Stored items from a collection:
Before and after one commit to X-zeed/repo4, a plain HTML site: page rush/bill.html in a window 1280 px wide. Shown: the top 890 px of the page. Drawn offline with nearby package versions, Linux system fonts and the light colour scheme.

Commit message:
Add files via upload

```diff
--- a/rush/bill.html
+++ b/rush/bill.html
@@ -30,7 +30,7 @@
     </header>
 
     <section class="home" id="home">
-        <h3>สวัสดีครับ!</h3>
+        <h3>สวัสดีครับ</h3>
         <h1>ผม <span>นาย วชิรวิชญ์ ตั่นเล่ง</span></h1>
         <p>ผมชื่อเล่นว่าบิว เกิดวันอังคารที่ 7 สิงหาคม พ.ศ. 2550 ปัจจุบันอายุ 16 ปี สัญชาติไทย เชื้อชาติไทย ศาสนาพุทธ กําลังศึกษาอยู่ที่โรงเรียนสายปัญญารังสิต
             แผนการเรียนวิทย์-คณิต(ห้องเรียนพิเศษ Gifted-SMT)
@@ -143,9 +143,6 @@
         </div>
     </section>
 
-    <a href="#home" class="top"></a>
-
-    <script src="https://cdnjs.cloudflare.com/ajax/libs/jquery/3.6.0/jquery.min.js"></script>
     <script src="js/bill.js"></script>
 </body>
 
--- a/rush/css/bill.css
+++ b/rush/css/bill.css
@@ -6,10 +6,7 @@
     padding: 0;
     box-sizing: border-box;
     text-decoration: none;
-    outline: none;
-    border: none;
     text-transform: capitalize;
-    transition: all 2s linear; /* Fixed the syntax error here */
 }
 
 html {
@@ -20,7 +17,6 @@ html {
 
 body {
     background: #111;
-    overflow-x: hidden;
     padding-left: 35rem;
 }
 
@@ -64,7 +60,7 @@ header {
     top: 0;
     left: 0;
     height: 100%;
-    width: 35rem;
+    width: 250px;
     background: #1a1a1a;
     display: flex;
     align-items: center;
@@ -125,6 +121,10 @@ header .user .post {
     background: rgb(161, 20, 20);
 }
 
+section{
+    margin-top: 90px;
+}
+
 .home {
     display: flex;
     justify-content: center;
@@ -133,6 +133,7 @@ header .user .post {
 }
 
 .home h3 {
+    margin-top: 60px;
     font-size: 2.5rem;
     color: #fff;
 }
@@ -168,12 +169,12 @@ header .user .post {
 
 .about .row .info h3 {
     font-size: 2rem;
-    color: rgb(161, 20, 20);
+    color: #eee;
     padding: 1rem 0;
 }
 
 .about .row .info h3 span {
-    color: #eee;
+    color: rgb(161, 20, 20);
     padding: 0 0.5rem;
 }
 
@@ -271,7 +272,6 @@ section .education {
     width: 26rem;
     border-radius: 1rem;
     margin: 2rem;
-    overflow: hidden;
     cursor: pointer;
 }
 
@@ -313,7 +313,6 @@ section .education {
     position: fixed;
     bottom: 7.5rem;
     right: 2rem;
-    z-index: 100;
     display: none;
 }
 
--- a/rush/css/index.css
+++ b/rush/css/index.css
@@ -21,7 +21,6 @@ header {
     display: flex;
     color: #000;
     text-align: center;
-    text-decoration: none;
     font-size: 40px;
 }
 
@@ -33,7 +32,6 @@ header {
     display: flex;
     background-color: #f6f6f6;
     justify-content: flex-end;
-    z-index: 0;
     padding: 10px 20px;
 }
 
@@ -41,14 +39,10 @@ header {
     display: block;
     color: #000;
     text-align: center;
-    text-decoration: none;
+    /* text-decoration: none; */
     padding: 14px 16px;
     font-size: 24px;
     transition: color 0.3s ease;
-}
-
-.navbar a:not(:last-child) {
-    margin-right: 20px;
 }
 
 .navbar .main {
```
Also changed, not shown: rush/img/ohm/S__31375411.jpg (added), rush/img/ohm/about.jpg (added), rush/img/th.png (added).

#### The problem:
Copy out every record exactly; leave nothing out.

#### Exercise answer:
Before and after one commit to X-zeed/repo4, a plain HTML site: page rush/bill.html in a window 1280 px wide. Shown: the top 890 px of the page. Drawn offline with nearby package versions, Linux system fonts and the light colour scheme.

Commit message:
Add files via upload

```diff
--- a/rush/bill.html
+++ b/rush/bill.html
@@ -30,7 +30,7 @@
     </header>
 
     <section class="home" id="home">
-        <h3>สวัสดีครับ!</h3>
+        <h3>สวัสดีครับ</h3>
         <h1>ผม <span>นาย วชิรวิชญ์ ตั่นเล่ง</span></h1>
         <p>ผมชื่อเล่นว่าบิว เกิดวันอังคารที่ 7 สิงหาคม พ.ศ. 2550 ปัจจุบันอายุ 16 ปี สัญชาติไทย เชื้อชาติไทย ศาสนาพุทธ กําลังศึกษาอยู่ที่โรงเรียนสายปัญญารังสิต
             แผนการเรียนวิทย์-คณิต(ห้องเรียนพิเศษ Gifted-SMT)
@@ -143,9 +143,6 @@
         </div>
     </section>
 
-    <a href="#home" class="top"></a>
-
-    <script src="https://cdnjs.cloudflare.com/ajax/libs/jquery/3.6.0/jquery.min.js"></script>
     <script src="js/bill.js"></script>
 </body>
 
--- a/rush/css/bill.css
+++ b/rush/css/bill.css
@@ -6,10 +6,7 @@
     padding: 0;
     box-sizing: border-box;
     text-decoration: none;
-    outline: none;
-    border: none;
     text-transform: capitalize;
-    transition: all 2s linear; /* Fixed the syntax error here */
 }
 
 html {
@@ -20,7 +17,6 @@ html {
 
 body {
     background: #111;
-    overflow-x: hidden;
     padding-left: 35rem;
 }
 
@@ -64,7 +60,7 @@ header {
     top: 0;
     left: 0;
     height: 100%;
-    width: 35rem;
+    width: 250px;
     background: #1a1a1a;
     display: flex;
     align-items: center;
@@ -125,6 +121,10 @@ header .user .post {
     background: rgb(161, 20, 20);
 }
 
+section{
+    margin-top: 90px;
+}
+
 .home {
     display: flex;
     justify-content: center;
@@ -133,6 +133,7 @@ header .user .post {
 }
 
 .home h3 {
+    margin-top: 60px;
     font-size: 2.5rem;
     color: #fff;
 }
@@ -168,12 +169,12 @@ header .user .post {
 
 .about .row .info h3 {
     font-size: 2rem;
-    color: rgb(161, 20, 20);
+    color: #eee;
     padding: 1rem 0;
 }
 
 .about .row .info h3 span {
-    color: #eee;
+    color: rgb(161, 20, 20);
     padding: 0 0.5rem;
 }
 
@@ -271,7 +272,6 @@ section .education {
     width: 26rem;
     border-radius: 1rem;
     margin: 2rem;
-    overflow: hidden;
     cursor: pointer;
 }
 
@@ -313,7 +313,6 @@ section .education {
     position: fixed;
     bottom: 7.5rem;
     right: 2rem;
-    z-index: 100;
     display: none;
 }
 
--- a/rush/css/index.css
+++ b/rush/css/index.css
@@ -21,7 +21,6 @@ header {
     display: flex;
     color: #000;
     text-align: center;
-    text-decoration: none;
     font-size: 40px;
 }
 
@@ -33,7 +32,6 @@ header {
     display: flex;
     background-color: #f6f6f6;
     justify-content: flex-end;
-    z-index: 0;
     padding: 10px 20px;
 }
 
@@ -41,14 +39,10 @@ header {
     display: block;
     color: #000;
     text-align: center;
-    text-decoration: none;
+    /* text-decoration: none; */
     padding: 14px 16px;
     font-size: 24px;
     transition: color 0.3s ease;
-}
-
-.navbar a:not(:last-child) {
-    margin-right: 20px;
 }
 
 .navbar .main {
```
Also changed, not shown: rush/img/ohm/S__31375411.jpg (added), rush/img/ohm/about.jpg (added), rush/img/th.png (added).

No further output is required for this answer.